**Your objective**. Top to bottom, every record is to be copied word for word.

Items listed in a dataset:
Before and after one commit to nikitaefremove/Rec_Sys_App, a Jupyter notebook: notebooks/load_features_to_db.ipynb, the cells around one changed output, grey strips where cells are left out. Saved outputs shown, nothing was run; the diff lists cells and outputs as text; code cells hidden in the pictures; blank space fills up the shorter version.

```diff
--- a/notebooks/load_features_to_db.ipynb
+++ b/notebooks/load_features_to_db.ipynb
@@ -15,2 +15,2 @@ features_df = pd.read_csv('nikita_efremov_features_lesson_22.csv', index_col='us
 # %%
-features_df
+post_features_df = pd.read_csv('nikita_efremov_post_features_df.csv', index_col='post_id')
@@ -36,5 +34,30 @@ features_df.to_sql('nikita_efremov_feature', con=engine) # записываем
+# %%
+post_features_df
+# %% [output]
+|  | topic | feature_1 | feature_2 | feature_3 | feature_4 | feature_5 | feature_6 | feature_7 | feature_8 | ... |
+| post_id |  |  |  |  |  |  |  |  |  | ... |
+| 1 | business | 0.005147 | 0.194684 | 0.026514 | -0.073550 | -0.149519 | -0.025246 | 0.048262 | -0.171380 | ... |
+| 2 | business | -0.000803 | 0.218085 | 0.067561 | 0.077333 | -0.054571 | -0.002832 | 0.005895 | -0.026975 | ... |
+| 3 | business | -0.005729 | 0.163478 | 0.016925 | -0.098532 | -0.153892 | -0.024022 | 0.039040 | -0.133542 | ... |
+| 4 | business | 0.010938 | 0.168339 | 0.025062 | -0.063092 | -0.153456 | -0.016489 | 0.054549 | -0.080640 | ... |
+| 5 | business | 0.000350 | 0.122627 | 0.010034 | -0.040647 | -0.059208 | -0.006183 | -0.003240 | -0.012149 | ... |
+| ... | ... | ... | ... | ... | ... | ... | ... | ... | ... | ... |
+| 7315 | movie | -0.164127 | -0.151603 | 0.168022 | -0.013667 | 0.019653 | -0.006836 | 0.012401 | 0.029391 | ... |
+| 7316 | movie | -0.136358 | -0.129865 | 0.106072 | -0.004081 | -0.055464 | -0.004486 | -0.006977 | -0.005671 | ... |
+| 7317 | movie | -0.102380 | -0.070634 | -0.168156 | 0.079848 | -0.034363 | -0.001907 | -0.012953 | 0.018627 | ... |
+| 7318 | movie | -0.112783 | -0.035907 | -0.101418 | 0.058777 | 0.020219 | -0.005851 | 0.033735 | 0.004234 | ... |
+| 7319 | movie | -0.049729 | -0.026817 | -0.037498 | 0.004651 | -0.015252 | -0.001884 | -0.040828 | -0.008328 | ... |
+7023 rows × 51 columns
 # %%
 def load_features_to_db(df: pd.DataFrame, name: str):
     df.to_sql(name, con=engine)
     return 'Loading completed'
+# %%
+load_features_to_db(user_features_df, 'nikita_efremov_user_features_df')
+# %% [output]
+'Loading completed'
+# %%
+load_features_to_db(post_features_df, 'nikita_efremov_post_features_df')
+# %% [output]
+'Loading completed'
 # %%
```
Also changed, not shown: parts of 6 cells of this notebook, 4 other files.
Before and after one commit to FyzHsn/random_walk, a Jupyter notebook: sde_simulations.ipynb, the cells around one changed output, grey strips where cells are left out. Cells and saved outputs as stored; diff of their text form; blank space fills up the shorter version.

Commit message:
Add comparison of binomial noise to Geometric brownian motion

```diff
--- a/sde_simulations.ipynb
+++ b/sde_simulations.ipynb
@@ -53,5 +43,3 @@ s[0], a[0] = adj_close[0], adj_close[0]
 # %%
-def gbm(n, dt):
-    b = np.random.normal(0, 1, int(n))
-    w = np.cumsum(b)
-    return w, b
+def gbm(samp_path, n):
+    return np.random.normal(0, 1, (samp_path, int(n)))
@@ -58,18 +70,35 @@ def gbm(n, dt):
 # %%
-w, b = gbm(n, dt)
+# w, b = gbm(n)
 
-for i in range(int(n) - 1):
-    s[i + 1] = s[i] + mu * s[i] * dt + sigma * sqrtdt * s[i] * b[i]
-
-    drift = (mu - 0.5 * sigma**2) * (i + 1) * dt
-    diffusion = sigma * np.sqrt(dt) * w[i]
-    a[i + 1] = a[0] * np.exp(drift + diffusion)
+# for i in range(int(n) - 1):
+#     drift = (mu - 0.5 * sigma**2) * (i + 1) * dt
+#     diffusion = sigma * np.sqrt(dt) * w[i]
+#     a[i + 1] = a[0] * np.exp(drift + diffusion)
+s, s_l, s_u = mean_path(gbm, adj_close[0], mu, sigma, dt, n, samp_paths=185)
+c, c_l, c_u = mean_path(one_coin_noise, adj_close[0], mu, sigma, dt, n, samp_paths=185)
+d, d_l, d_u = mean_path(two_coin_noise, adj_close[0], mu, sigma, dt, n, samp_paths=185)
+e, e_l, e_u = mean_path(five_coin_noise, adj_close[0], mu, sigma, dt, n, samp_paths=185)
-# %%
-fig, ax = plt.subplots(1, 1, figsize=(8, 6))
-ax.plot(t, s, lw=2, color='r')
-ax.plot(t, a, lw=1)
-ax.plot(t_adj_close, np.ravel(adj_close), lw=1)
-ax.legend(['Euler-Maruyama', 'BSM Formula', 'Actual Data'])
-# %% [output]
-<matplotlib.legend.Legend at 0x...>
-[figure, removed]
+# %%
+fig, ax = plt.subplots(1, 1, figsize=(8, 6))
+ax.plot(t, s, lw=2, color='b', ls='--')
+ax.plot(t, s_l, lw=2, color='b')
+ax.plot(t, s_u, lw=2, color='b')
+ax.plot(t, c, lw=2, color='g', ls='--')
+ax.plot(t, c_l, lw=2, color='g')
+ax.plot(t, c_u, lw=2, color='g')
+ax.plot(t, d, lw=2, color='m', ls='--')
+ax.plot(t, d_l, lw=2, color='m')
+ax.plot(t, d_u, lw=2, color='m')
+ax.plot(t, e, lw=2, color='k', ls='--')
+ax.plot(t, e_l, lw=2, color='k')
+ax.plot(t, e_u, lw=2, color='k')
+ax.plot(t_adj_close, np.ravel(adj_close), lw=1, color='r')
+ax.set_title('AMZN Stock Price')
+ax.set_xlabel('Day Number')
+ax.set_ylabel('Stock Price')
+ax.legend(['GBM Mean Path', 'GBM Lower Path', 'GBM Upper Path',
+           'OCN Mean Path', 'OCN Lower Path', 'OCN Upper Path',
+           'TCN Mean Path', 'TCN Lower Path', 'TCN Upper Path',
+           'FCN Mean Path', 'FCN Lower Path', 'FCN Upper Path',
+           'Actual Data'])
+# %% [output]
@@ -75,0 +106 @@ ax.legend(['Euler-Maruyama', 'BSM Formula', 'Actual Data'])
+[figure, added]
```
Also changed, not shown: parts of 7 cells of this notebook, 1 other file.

**Solution below**.
Before and after one commit to nikitaefremove/Rec_Sys_App, a Jupyter notebook: notebooks/load_features_to_db.ipynb, the cells around one changed output, grey strips where cells are left out. Saved outputs shown, nothing was run; the diff lists cells and outputs as text; code cells hidden in the pictures; blank space fills up the shorter version.

```diff
--- a/notebooks/load_features_to_db.ipynb
+++ b/notebooks/load_features_to_db.ipynb
@@ -15,2 +15,2 @@ features_df = pd.read_csv('nikita_efremov_features_lesson_22.csv', index_col='us
 # %%
-features_df
+post_features_df = pd.read_csv('nikita_efremov_post_features_df.csv', index_col='post_id')
@@ -36,5 +34,30 @@ features_df.to_sql('nikita_efremov_feature', con=engine) # записываем
+# %%
+post_features_df
+# %% [output]
+|  | topic | feature_1 | feature_2 | feature_3 | feature_4 | feature_5 | feature_6 | feature_7 | feature_8 | ... |
+| post_id |  |  |  |  |  |  |  |  |  | ... |
+| 1 | business | 0.005147 | 0.194684 | 0.026514 | -0.073550 | -0.149519 | -0.025246 | 0.048262 | -0.171380 | ... |
+| 2 | business | -0.000803 | 0.218085 | 0.067561 | 0.077333 | -0.054571 | -0.002832 | 0.005895 | -0.026975 | ... |
+| 3 | business | -0.005729 | 0.163478 | 0.016925 | -0.098532 | -0.153892 | -0.024022 | 0.039040 | -0.133542 | ... |
+| 4 | business | 0.010938 | 0.168339 | 0.025062 | -0.063092 | -0.153456 | -0.016489 | 0.054549 | -0.080640 | ... |
+| 5 | business | 0.000350 | 0.122627 | 0.010034 | -0.040647 | -0.059208 | -0.006183 | -0.003240 | -0.012149 | ... |
+| ... | ... | ... | ... | ... | ... | ... | ... | ... | ... | ... |
+| 7315 | movie | -0.164127 | -0.151603 | 0.168022 | -0.013667 | 0.019653 | -0.006836 | 0.012401 | 0.029391 | ... |
+| 7316 | movie | -0.136358 | -0.129865 | 0.106072 | -0.004081 | -0.055464 | -0.004486 | -0.006977 | -0.005671 | ... |
+| 7317 | movie | -0.102380 | -0.070634 | -0.168156 | 0.079848 | -0.034363 | -0.001907 | -0.012953 | 0.018627 | ... |
+| 7318 | movie | -0.112783 | -0.035907 | -0.101418 | 0.058777 | 0.020219 | -0.005851 | 0.033735 | 0.004234 | ... |
+| 7319 | movie | -0.049729 | -0.026817 | -0.037498 | 0.004651 | -0.015252 | -0.001884 | -0.040828 | -0.008328 | ... |
+7023 rows × 51 columns
 # %%
 def load_features_to_db(df: pd.DataFrame, name: str):
     df.to_sql(name, con=engine)
     return 'Loading completed'
+# %%
+load_features_to_db(user_features_df, 'nikita_efremov_user_features_df')
+# %% [output]
+'Loading completed'
+# %%
+load_features_to_db(post_features_df, 'nikita_efremov_post_features_df')
+# %% [output]
+'Loading completed'
 # %%
```
Also changed, not shown: parts of 6 cells of this notebook, 4 other files.
Before and after one commit to FyzHsn/random_walk, a Jupyter notebook: sde_simulations.ipynb, the cells around one changed output, grey strips where cells are left out. Cells and saved outputs as stored; diff of their text form; blank space fills up the shorter version.

Commit message:
Add comparison of binomial noise to Geometric brownian motion

```diff
--- a/sde_simulations.ipynb
+++ b/sde_simulations.ipynb
@@ -53,5 +43,3 @@ s[0], a[0] = adj_close[0], adj_close[0]
 # %%
-def gbm(n, dt):
-    b = np.random.normal(0, 1, int(n))
-    w = np.cumsum(b)
-    return w, b
+def gbm(samp_path, n):
+    return np.random.normal(0, 1, (samp_path, int(n)))
@@ -58,18 +70,35 @@ def gbm(n, dt):
 # %%
-w, b = gbm(n, dt)
+# w, b = gbm(n)
 
-for i in range(int(n) - 1):
-    s[i + 1] = s[i] + mu * s[i] * dt + sigma * sqrtdt * s[i] * b[i]
-
-    drift = (mu - 0.5 * sigma**2) * (i + 1) * dt
-    diffusion = sigma * np.sqrt(dt) * w[i]
-    a[i + 1] = a[0] * np.exp(drift + diffusion)
+# for i in range(int(n) - 1):
+#     drift = (mu - 0.5 * sigma**2) * (i + 1) * dt
+#     diffusion = sigma * np.sqrt(dt) * w[i]
+#     a[i + 1] = a[0] * np.exp(drift + diffusion)
+s, s_l, s_u = mean_path(gbm, adj_close[0], mu, sigma, dt, n, samp_paths=185)
+c, c_l, c_u = mean_path(one_coin_noise, adj_close[0], mu, sigma, dt, n, samp_paths=185)
+d, d_l, d_u = mean_path(two_coin_noise, adj_close[0], mu, sigma, dt, n, samp_paths=185)
+e, e_l, e_u = mean_path(five_coin_noise, adj_close[0], mu, sigma, dt, n, samp_paths=185)
-# %%
-fig, ax = plt.subplots(1, 1, figsize=(8, 6))
-ax.plot(t, s, lw=2, color='r')
-ax.plot(t, a, lw=1)
-ax.plot(t_adj_close, np.ravel(adj_close), lw=1)
-ax.legend(['Euler-Maruyama', 'BSM Formula', 'Actual Data'])
-# %% [output]
-<matplotlib.legend.Legend at 0x...>
-[figure, removed]
+# %%
+fig, ax = plt.subplots(1, 1, figsize=(8, 6))
+ax.plot(t, s, lw=2, color='b', ls='--')
+ax.plot(t, s_l, lw=2, color='b')
+ax.plot(t, s_u, lw=2, color='b')
+ax.plot(t, c, lw=2, color='g', ls='--')
+ax.plot(t, c_l, lw=2, color='g')
+ax.plot(t, c_u, lw=2, color='g')
+ax.plot(t, d, lw=2, color='m', ls='--')
+ax.plot(t, d_l, lw=2, color='m')
+ax.plot(t, d_u, lw=2, color='m')
+ax.plot(t, e, lw=2, color='k', ls='--')
+ax.plot(t, e_l, lw=2, color='k')
+ax.plot(t, e_u, lw=2, color='k')
+ax.plot(t_adj_close, np.ravel(adj_close), lw=1, color='r')
+ax.set_title('AMZN Stock Price')
+ax.set_xlabel('Day Number')
+ax.set_ylabel('Stock Price')
+ax.legend(['GBM Mean Path', 'GBM Lower Path', 'GBM Upper Path',
+           'OCN Mean Path', 'OCN Lower Path', 'OCN Upper Path',
+           'TCN Mean Path', 'TCN Lower Path', 'TCN Upper Path',
+           'FCN Mean Path', 'FCN Lower Path', 'FCN Upper Path',
+           'Actual Data'])
+# %% [output]
@@ -75,0 +106 @@ ax.legend(['Euler-Maruyama', 'BSM Formula', 'Actual Data'])
+[figure, added]
```
Also changed, not shown: parts of 7 cells of this notebook, 1 other file.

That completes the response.